SOURCE RECORDS section start
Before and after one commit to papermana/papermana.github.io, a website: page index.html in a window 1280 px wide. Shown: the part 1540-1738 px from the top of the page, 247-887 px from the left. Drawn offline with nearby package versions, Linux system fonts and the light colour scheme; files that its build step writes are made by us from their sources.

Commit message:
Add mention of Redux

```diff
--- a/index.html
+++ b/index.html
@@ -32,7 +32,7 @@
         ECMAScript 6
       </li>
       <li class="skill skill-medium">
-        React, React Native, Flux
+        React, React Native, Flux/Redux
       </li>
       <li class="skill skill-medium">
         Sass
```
SOURCE RECORDS section end
▶ PROBLEM TO WORK ON
The lines holding the word "Flux" are the answer. Find them in the entries and copy them.

▶ REPLY
-        React, React Native, Flux
+        React, React Native, Flux/Redux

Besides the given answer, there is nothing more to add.